Thursday, June 13, 2024

Tuition-free college: What students really think about the idea


If you have debt, work multiple jobs to pay for tuition and wish college was free, you’re not alone.

A recent Bankrate survey of one thousand people found that 62% of Americans support free tuition at public colleges. And that number is even higher among 18- to 29-year-olds, with 77% in favor of tuition-free education.

It’s no secret that tuition and student debt have been on the rise in recent years.

Between 2014 and 2015, tuition rose 3.6% and 2.9% at private and public colleges, respectively, according to the College Board. Over the past ten years, the increase rate has hovered near 5%. National student debt, meanwhile, has passed $1.3 trillion and continues to climb by thousands of dollars per second, according to MarketWatch’s running counter.

Making college more affordable and student debt less debilitating matters to young voters more now than perhaps ever before, which is why they’re keeping a close eye on the presidential candidates’ prospective policies.

(Graphic: Walbert Castillo)

Over the course of five years, Hillary Clinton would implement a system in which students from families with an annual income of less than $125,000 can attend in-state public colleges or universities at no cost.

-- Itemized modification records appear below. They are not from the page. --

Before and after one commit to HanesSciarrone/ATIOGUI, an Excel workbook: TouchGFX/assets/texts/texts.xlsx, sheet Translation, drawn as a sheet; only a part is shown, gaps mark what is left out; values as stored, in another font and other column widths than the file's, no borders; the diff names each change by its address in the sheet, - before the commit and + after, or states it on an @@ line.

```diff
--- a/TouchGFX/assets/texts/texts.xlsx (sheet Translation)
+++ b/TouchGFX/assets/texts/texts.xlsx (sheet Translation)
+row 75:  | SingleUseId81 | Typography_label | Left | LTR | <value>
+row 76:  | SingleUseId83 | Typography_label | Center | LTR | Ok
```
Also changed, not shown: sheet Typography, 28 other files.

As the program phases out, immediate attention would be given to students whose families make less than $85,000 annually.

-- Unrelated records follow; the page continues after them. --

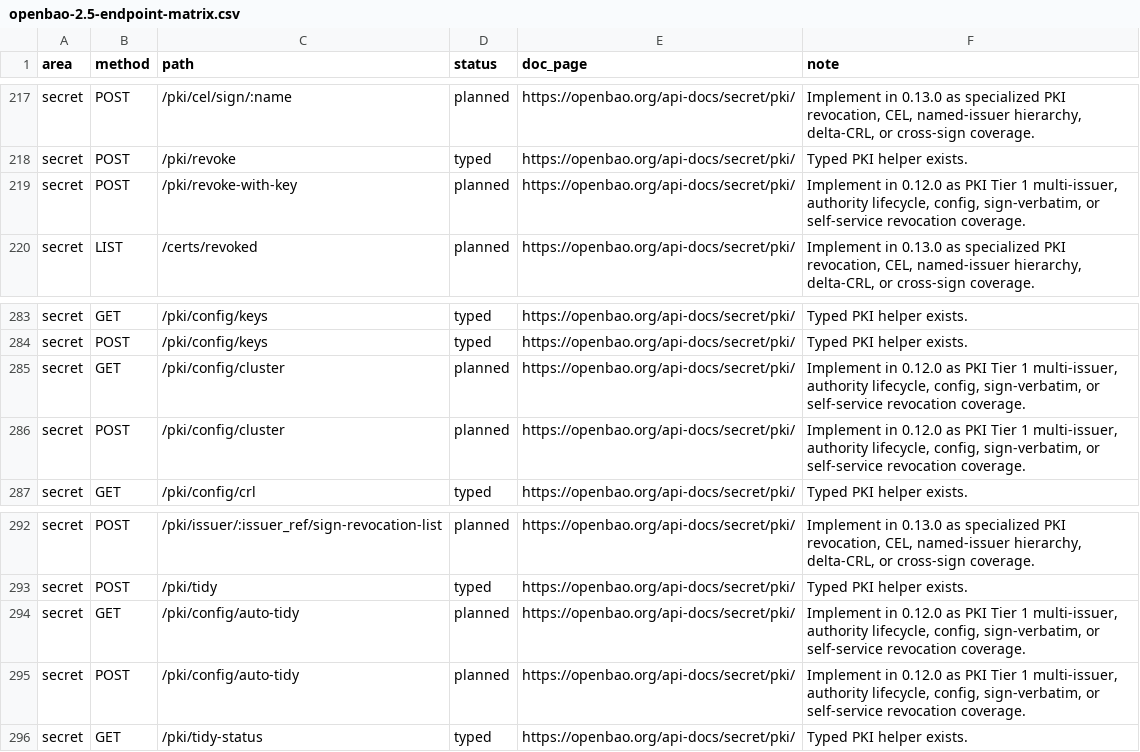
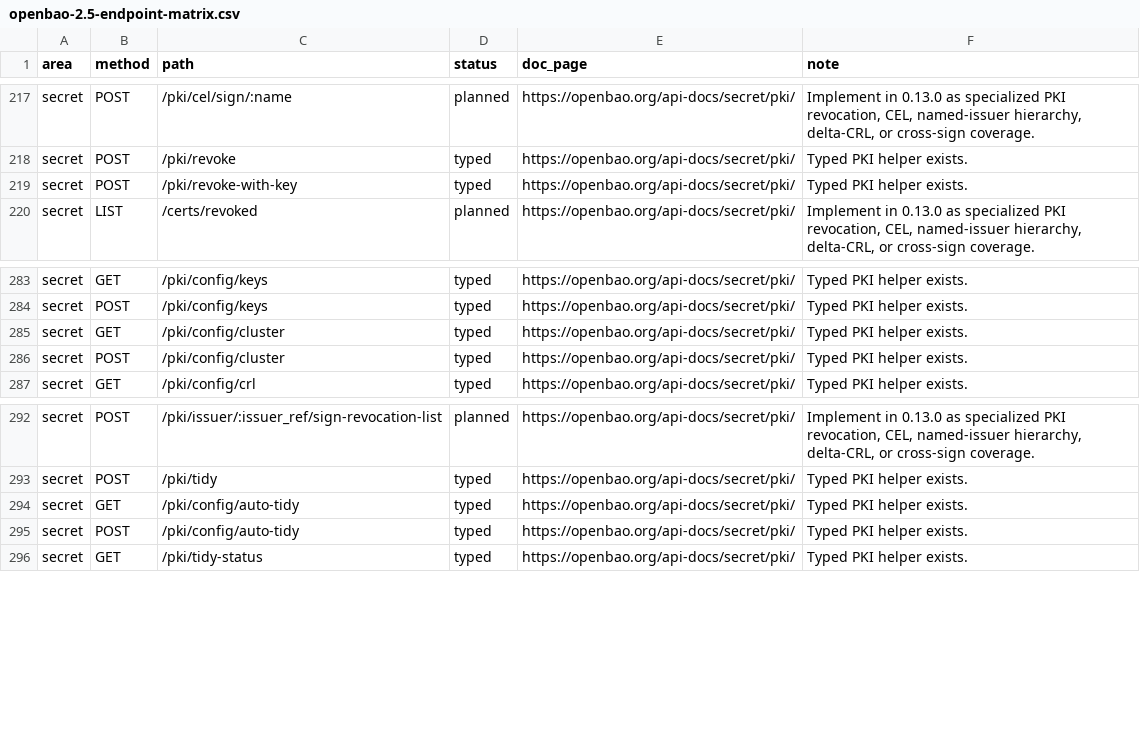
Before and after one commit to valkyoth/openbao-rust-crate, a CSV file: docs/openbao-2.5-endpoint-matrix.csv, drawn as a sheet; only a part is shown, gaps mark what is left out.

Commit message:
Add PKI config and revoke with key helpers

```diff
--- a/docs/openbao-2.5-endpoint-matrix.csv
+++ b/docs/openbao-2.5-endpoint-matrix.csv
@@ -218,3 +218,3 @@ secret,POST,/pki/cel/sign/:name,planned,https://openbao.org/api-docs/secret/pki/
 secret,POST,/pki/revoke,typed,https://openbao.org/api-docs/secret/pki/,Typed PKI helper exists.
-secret,POST,/pki/revoke-with-key,planned,https://openbao.org/api-docs/secret/pki/,"Implement in 0.12.0 as PKI Tier 1 multi-issuer, authority lifecycle, config, sign-verbatim, or self-service revocation coverage."
+secret,POST,/pki/revoke-with-key,typed,https://openbao.org/api-docs/secret/pki/,Typed PKI helper exists.
 secret,LIST,/certs/revoked,planned,https://openbao.org/api-docs/secret/pki/,"Implement in 0.13.0 as specialized PKI revocation, CEL, named-issuer hierarchy, delta-CRL, or cross-sign coverage."
@@ -284,4 +284,4 @@ secret,GET,/pki/config/keys,typed,https://openbao.org/api-docs/secret/pki/,Typed
 secret,POST,/pki/config/keys,typed,https://openbao.org/api-docs/secret/pki/,Typed PKI helper exists.
-secret,GET,/pki/config/cluster,planned,https://openbao.org/api-docs/secret/pki/,"Implement in 0.12.0 as PKI Tier 1 multi-issuer, authority lifecycle, config, sign-verbatim, or self-service revocation coverage."
-secret,POST,/pki/config/cluster,planned,https://openbao.org/api-docs/secret/pki/,"Implement in 0.12.0 as PKI Tier 1 multi-issuer, authority lifecycle, config, sign-verbatim, or self-service revocation coverage."
+secret,GET,/pki/config/cluster,typed,https://openbao.org/api-docs/secret/pki/,Typed PKI helper exists.
+secret,POST,/pki/config/cluster,typed,https://openbao.org/api-docs/secret/pki/,Typed PKI helper exists.
 secret,GET,/pki/config/crl,typed,https://openbao.org/api-docs/secret/pki/,Typed PKI helper exists.
@@ -293,4 +293,4 @@ secret,POST,/pki/issuer/:issuer_ref/sign-revocation-list,planned,https://openbao
 secret,POST,/pki/tidy,typed,https://openbao.org/api-docs/secret/pki/,Typed PKI helper exists.
-secret,GET,/pki/config/auto-tidy,planned,https://openbao.org/api-docs/secret/pki/,"Implement in 0.12.0 as PKI Tier 1 multi-issuer, authority lifecycle, config, sign-verbatim, or self-service revocation coverage."
-secret,POST,/pki/config/auto-tidy,planned,https://openbao.org/api-docs/secret/pki/,"Implement in 0.12.0 as PKI Tier 1 multi-issuer, authority lifecycle, config, sign-verbatim, or self-service revocation coverage."
+secret,GET,/pki/config/auto-tidy,typed,https://openbao.org/api-docs/secret/pki/,Typed PKI helper exists.
+secret,POST,/pki/config/auto-tidy,typed,https://openbao.org/api-docs/secret/pki/,Typed PKI helper exists.
 secret,GET,/pki/tidy-status,typed,https://openbao.org/api-docs/secret/pki/,Typed PKI helper exists.
```
Also changed, not shown: 8 other files.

Donald Trump, meanwhile, would take government out of the equation entirely and privatize student loans. In other words, he would have banks handle all student loans. This, he argues, would create more competition among banks and relieve pressure on student loan interest rates.

But some students say successfully tackling the issue requires nuanced thinking. While the majority of those who spoke with USA TODAY College are on board with the concept of tuition-free college, they say other economic factors should be considered before putting proposals into practice.

Herbie Bolimovsky, a senior at the University of Rochester who pays $65,346 per year in tuition, says he would feel more comfortable taking a firm stance on a tuition-free system after seeing an assessment of the proposed policy, which he thinks would require extensive economic research and “in-depth studies.”

Rising University of Virginia senior Brandon Brooks comes from a family that earns close to $125,000 annually, per his estimations. He pays UVA’s in-state tuition of $28,924 primarily through student loans and says he “would probably support Congress using taxpayer money” to make free tuition a reality.

“Free college sounds great — so does free pizza.”

Though Brooks says the policy should come with a stipulation that doubles as an incentive: Students must earn a 3.0 GPA to remain eligible. And even then, he still has concerns.

Brooks says he worries students from low-income families wouldn’t get the leg up they need to succeed with a tuition-free system, citing a recent Brookings Institute study that found the middle and upper middle classes would benefit more than the lower classes. This, he says, sets up students from low-income families for lifelong financial struggle.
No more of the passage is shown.